Players don't need a hard drive to run most Xbox 360 games, unless they want to save games midway, and can buy a 20-gigabyte hard drive for about 9,500 yen ($80) or a smaller memory stick for 3,200 yen ($27).
Sales of the Xbox 360 in Japan have been sluggish in Japan, at 158,000 units as of Sunday from its release late last year, according to Enterbrain Inc.
The software giant, which does not release sales figures in Japan, has sold about 5 million units of the video game console worldwide.
Microsoft's announcement came after rival firm Sony Computer Entertainment Inc. (SNE) said Wednesday its PlayStation 3 will go on sale in November in the United States and Japan, but fewer units will be available for the launch dates.
Worldwide, Sony expects to ship only 2 million units of its much-awaited update to the popular game console instead of 4 million as originally planned, Sony Computer chief Ken Kutaragi said Wednesday.
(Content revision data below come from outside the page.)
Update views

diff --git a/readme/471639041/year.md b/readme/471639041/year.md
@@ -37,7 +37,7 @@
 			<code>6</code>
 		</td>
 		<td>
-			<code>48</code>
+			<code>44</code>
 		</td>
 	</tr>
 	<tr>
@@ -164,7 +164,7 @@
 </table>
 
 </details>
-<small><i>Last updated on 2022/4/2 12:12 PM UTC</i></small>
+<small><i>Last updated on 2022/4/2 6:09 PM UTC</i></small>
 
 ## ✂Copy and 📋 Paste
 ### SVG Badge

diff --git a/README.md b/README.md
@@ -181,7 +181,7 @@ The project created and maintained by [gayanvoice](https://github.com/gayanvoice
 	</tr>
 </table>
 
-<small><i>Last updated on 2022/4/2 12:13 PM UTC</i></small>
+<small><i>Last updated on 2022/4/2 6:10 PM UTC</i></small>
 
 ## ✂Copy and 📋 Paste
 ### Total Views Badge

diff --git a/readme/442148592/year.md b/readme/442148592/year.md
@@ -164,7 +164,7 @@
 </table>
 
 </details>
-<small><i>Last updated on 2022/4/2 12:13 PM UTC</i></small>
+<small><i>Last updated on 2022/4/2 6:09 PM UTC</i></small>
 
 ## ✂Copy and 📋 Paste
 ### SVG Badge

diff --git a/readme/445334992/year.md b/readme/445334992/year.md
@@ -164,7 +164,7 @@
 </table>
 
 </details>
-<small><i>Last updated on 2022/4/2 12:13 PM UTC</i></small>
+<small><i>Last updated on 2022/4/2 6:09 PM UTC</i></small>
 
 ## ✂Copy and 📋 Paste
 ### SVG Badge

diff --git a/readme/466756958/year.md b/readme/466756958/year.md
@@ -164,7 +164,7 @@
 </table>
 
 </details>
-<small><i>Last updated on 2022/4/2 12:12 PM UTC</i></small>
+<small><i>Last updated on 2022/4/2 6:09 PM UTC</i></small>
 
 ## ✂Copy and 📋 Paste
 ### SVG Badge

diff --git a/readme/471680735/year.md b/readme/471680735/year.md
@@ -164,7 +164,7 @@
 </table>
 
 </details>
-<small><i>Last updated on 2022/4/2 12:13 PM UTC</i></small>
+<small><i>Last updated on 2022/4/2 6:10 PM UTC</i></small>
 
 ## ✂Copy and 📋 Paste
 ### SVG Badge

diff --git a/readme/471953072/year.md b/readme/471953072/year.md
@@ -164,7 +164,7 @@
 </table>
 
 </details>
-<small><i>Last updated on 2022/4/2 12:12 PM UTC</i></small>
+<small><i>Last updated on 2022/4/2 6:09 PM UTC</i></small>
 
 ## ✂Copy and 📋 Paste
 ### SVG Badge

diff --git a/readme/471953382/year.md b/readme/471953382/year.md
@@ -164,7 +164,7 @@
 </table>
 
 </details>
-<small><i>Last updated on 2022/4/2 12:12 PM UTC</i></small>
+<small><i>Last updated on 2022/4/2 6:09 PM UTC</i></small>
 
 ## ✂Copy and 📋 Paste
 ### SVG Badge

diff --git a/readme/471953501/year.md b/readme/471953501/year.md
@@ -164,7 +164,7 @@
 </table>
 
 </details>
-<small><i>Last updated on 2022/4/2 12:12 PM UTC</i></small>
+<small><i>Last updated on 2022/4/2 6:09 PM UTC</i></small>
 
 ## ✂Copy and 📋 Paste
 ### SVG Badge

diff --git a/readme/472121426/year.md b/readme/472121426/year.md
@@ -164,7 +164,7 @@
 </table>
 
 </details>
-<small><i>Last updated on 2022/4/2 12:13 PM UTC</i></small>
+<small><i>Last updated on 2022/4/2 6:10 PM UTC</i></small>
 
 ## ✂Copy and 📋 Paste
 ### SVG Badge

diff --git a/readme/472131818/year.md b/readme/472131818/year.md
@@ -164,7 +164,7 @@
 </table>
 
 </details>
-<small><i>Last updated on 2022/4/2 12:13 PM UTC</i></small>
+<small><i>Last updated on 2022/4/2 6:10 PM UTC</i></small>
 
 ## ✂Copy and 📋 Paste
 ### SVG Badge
Another competitor, Nintendo Co., is set to introduce its Wii game console within the year.